Junta Approves 20 Billion Baht for Internet Broadband, Gateway

Photo: Norlando Pobre / Flickr

BANGKOK — The Junta approved 20 billion baht on Tuesday to improve internet broadband in the kingdom, drawing criticism from internet freedom advocates it will be used to develop its controversial “single gateway” project.

Government spokesman Maj. Gen. Sansern Kaewkamnerd yesterday said that 15 billion baht will be spent to expand the domestic high-speed internet network in rural areas, where the private sector is not interested in investing. That fits the “community internet” initiative recently touted by the Ministry of information and Communication Technology as a means to promote economic capacity and reduce unequal access to the internet.
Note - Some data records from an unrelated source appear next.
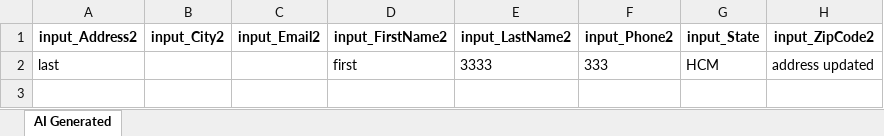
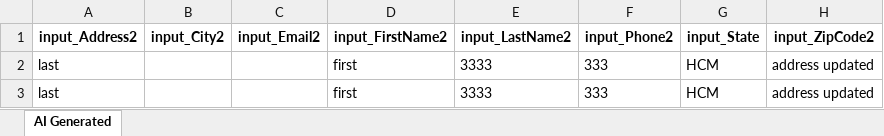
Before and after one commit to laiphamkat/fresh-repo, an Excel workbook: Test Data Driven/AI-Generated/Common/fillShippingInformationAndProceedToPayment.xlsx, sheet AI Generated, drawn as a sheet; values as stored, in another font and other column widths than the file's, no borders; the diff names each change by its address in the sheet, - before the commit and + after, or states it on an @@ line.

Commit message:
Generated by Katalon AI

```diff
--- a/Test Data Driven/AI-Generated/Common/fillShippingInformationAndProceedToPayment.xlsx (sheet AI Generated)
+++ b/Test Data Driven/AI-Generated/Common/fillShippingInformationAndProceedToPayment.xlsx (sheet AI Generated)
+row 3: last |  |  | first | 3333 | 333 | HCM | address updated
```
Also changed, not shown: Test Data Driven/AI-Generated/Common/selectItemAndAddToCart.xlsx, 8 other files.
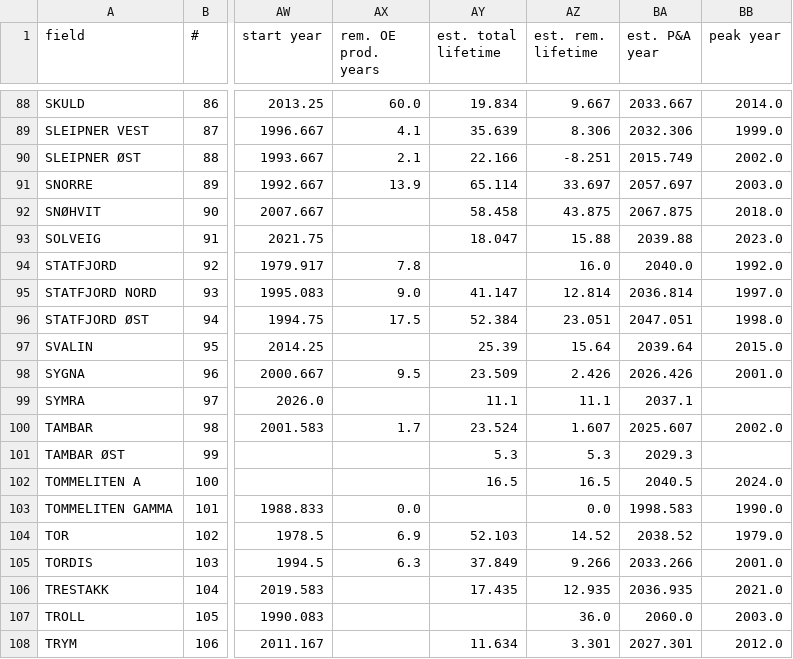
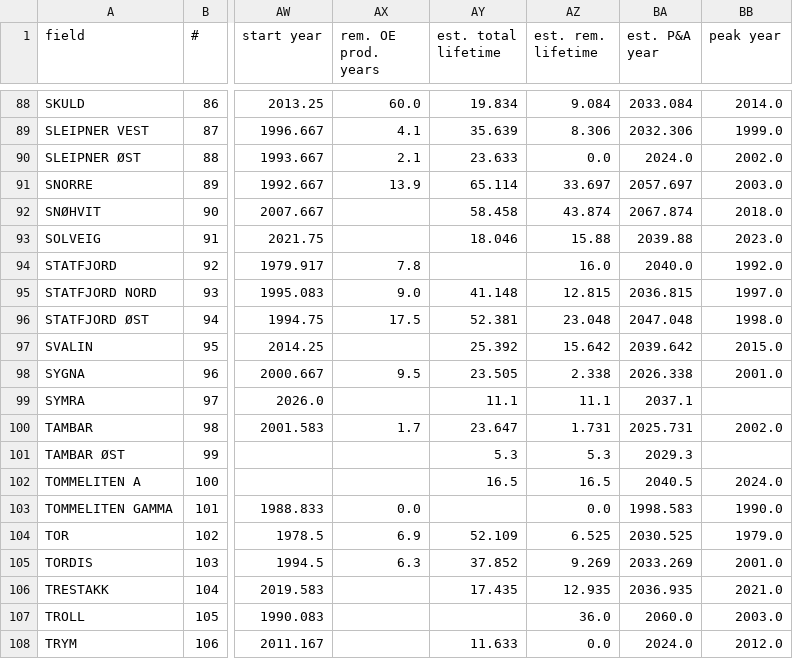
Before and after one commit to cssr-tools/SubCSeT, a CSV file: data/_main.csv, drawn as a sheet; only a part is shown, gaps mark what is left out; the diff covers the shown part only; the diff names each change by its address in the sheet, - before the commit and + after, or states it on an @@ line.

Commit message:
minor fixes of lifetime est.

```diff
--- a/data/_main.csv
+++ b/data/_main.csv
-AZ88 (est. rem. lifetime): 9.667
+AZ88 (est. rem. lifetime): 9.084
-BA88 (est. P&A year): 2033.667
+BA88 (est. P&A year): 2033.084
-AY90 (est. total lifetime): 22.166
+AY90 (est. total lifetime): 23.633
-AZ90 (est. rem. lifetime): -8.251
+AZ90 (est. rem. lifetime): 0.0
-BA90 (est. P&A year): 2015.749
+BA90 (est. P&A year): 2024.0
-AZ92 (est. rem. lifetime): 43.875
+AZ92 (est. rem. lifetime): 43.874
-BA92 (est. P&A year): 2067.875
+BA92 (est. P&A year): 2067.874
-AY93 (est. total lifetime): 18.047
+AY93 (est. total lifetime): 18.046
-AY95 (est. total lifetime): 41.147
+AY95 (est. total lifetime): 41.148
-AZ95 (est. rem. lifetime): 12.814
+AZ95 (est. rem. lifetime): 12.815
-BA95 (est. P&A year): 2036.814
+BA95 (est. P&A year): 2036.815
-AY96 (est. total lifetime): 52.384
+AY96 (est. total lifetime): 52.381
-AZ96 (est. rem. lifetime): 23.051
+AZ96 (est. rem. lifetime): 23.048
-BA96 (est. P&A year): 2047.051
+BA96 (est. P&A year): 2047.048
-AY97 (est. total lifetime): 25.39
+AY97 (est. total lifetime): 25.392
-AZ97 (est. rem. lifetime): 15.64
+AZ97 (est. rem. lifetime): 15.642
-BA97 (est. P&A year): 2039.64
+BA97 (est. P&A year): 2039.642
-AY98 (est. total lifetime): 23.509
+AY98 (est. total lifetime): 23.505
-AZ98 (est. rem. lifetime): 2.426
+AZ98 (est. rem. lifetime): 2.338
-BA98 (est. P&A year): 2026.426
+BA98 (est. P&A year): 2026.338
-AY100 (est. total lifetime): 23.524
+AY100 (est. total lifetime): 23.647
-AZ100 (est. rem. lifetime): 1.607
+AZ100 (est. rem. lifetime): 1.731
-BA100 (est. P&A year): 2025.607
+BA100 (est. P&A year): 2025.731
-AY104 (est. total lifetime): 52.103
+AY104 (est. total lifetime): 52.109
-AZ104 (est. rem. lifetime): 14.52
+AZ104 (est. rem. lifetime): 6.525
-BA104 (est. P&A year): 2038.52
+BA104 (est. P&A year): 2030.525
-AY105 (est. total lifetime): 37.849
+AY105 (est. total lifetime): 37.852
-AZ105 (est. rem. lifetime): 9.266
+AZ105 (est. rem. lifetime): 9.269
-BA105 (est. P&A year): 2033.266
+BA105 (est. P&A year): 2033.269
-AY108 (est. total lifetime): 11.634
+AY108 (est. total lifetime): 11.633
-AZ108 (est. rem. lifetime): 3.301
+AZ108 (est. rem. lifetime): 0.0
-BA108 (est. P&A year): 2027.301
+BA108 (est. P&A year): 2024.0
```
Also changed, not shown: 121 edited cells elsewhere in this file, 2 other files.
The other 5 billion baht would be used to develop the single gateway, which the government has promoted as an economic measure to position Thailand as the “digital hub” of the ASEAN community.


The first phase of expanding the internet broadband across the country was expected to start in March, while Sansern said Thailand hoped its gateway project would make Thailand a link between Asia and the West begin in 2017.

Both state-owned TOT and CAT Telecom public companies will be responsible for the project.

The move was immediately criticized by internet rights group Citizen Against Single Gateway as disingenuous, with members suspecting all the money would go toward achieving the junta’s goal of gaining control over the online world.

“What is the exact use of a nationwide community internet, when now almost every house can access 3G and 4G?” wrote Banchong Sanpinta in Thai on Facebook. “Where will the 20 billion baht go?”

Since September, advocates for a free net in Thailand have campaigned against the military government’s longstanding desire to rule the web by routing all internet traffic through a single channel it can monitor and censor. That campaign has led to attacks on government websites to highlight the vulnerabilities of such a system, even drawing the involvement of Anonymous hacktivists.

Some of Citizen Against Single Gateway’s followers on Facebook disagreed that the 20 billion would be used to implement the gateway project.

“I think the budget is too low to be for the single gateway,” wrote Facebook user Sakisaka Saki Nadashiko. “I think it’s just another nice way to waste the money.”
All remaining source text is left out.